• [Input for this task]:
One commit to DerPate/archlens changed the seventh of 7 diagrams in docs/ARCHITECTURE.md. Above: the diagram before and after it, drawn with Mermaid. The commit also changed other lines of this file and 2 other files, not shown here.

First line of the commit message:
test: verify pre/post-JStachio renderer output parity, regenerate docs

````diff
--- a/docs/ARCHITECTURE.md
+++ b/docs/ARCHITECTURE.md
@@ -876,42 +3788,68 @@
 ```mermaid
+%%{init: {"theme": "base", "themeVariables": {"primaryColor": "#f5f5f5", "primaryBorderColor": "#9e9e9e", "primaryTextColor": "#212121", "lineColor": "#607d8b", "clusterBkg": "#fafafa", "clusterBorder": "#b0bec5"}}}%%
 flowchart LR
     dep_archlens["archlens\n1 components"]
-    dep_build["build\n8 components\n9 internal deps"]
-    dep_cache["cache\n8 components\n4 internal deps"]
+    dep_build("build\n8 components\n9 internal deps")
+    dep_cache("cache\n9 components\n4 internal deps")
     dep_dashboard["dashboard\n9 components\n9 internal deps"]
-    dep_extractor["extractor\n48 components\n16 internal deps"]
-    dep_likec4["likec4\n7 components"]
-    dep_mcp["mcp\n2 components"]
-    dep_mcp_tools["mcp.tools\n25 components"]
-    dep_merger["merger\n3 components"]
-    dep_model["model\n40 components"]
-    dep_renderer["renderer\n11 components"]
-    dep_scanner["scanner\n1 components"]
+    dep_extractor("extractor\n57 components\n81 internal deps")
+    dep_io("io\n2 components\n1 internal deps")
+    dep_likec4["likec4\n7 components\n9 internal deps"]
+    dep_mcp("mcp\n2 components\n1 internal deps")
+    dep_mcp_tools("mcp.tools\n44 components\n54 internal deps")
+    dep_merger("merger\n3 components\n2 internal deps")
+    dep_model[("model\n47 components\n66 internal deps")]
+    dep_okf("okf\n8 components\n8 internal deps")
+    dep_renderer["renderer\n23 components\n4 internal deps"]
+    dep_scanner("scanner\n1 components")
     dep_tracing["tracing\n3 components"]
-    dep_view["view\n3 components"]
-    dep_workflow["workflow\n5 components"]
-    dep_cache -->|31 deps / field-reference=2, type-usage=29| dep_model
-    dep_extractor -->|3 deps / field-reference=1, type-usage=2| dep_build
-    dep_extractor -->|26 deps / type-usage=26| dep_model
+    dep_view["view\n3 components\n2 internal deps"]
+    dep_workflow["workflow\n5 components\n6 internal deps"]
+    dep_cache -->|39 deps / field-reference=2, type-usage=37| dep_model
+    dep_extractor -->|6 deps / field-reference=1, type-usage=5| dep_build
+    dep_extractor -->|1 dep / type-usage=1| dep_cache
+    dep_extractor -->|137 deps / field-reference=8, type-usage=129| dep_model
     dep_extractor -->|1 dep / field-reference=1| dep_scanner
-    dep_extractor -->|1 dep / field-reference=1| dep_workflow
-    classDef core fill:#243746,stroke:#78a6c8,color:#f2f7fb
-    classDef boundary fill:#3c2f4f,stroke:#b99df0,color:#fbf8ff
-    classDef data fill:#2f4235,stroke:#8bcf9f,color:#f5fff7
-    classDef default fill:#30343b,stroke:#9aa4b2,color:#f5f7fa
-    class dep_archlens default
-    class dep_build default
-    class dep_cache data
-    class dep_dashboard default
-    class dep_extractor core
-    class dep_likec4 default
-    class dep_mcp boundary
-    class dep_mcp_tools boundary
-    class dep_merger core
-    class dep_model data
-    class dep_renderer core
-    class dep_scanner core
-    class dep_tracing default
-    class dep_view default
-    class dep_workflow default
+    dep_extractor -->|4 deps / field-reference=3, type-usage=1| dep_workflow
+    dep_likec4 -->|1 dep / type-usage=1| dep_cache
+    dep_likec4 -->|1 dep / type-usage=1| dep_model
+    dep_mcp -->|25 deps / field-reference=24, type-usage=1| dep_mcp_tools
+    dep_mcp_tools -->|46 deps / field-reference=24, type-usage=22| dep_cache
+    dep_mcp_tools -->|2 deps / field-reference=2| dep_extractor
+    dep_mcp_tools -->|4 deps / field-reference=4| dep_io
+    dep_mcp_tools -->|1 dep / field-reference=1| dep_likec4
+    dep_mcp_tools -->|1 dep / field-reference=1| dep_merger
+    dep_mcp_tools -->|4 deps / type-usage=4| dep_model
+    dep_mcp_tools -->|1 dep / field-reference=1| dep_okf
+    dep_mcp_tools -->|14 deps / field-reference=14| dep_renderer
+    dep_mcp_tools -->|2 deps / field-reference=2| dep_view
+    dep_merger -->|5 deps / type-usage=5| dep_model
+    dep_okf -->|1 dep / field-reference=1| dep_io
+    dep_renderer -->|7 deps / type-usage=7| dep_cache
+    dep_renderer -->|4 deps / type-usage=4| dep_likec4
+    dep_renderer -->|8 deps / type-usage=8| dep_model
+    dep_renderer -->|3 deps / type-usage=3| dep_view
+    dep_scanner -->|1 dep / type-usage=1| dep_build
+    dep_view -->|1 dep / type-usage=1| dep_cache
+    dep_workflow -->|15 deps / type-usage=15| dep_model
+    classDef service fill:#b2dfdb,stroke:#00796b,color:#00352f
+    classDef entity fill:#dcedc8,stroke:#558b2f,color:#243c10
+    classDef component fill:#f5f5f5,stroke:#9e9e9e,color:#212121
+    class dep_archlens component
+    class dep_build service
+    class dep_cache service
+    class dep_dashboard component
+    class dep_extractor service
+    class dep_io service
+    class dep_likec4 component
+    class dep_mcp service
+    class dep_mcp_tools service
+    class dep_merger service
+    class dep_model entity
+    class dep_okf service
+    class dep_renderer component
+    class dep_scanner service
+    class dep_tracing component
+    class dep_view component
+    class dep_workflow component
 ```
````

• [Exercise requirements]:
Lines holding "default": give how many there are in the entries above, and nothing more.

• [Task response]:
8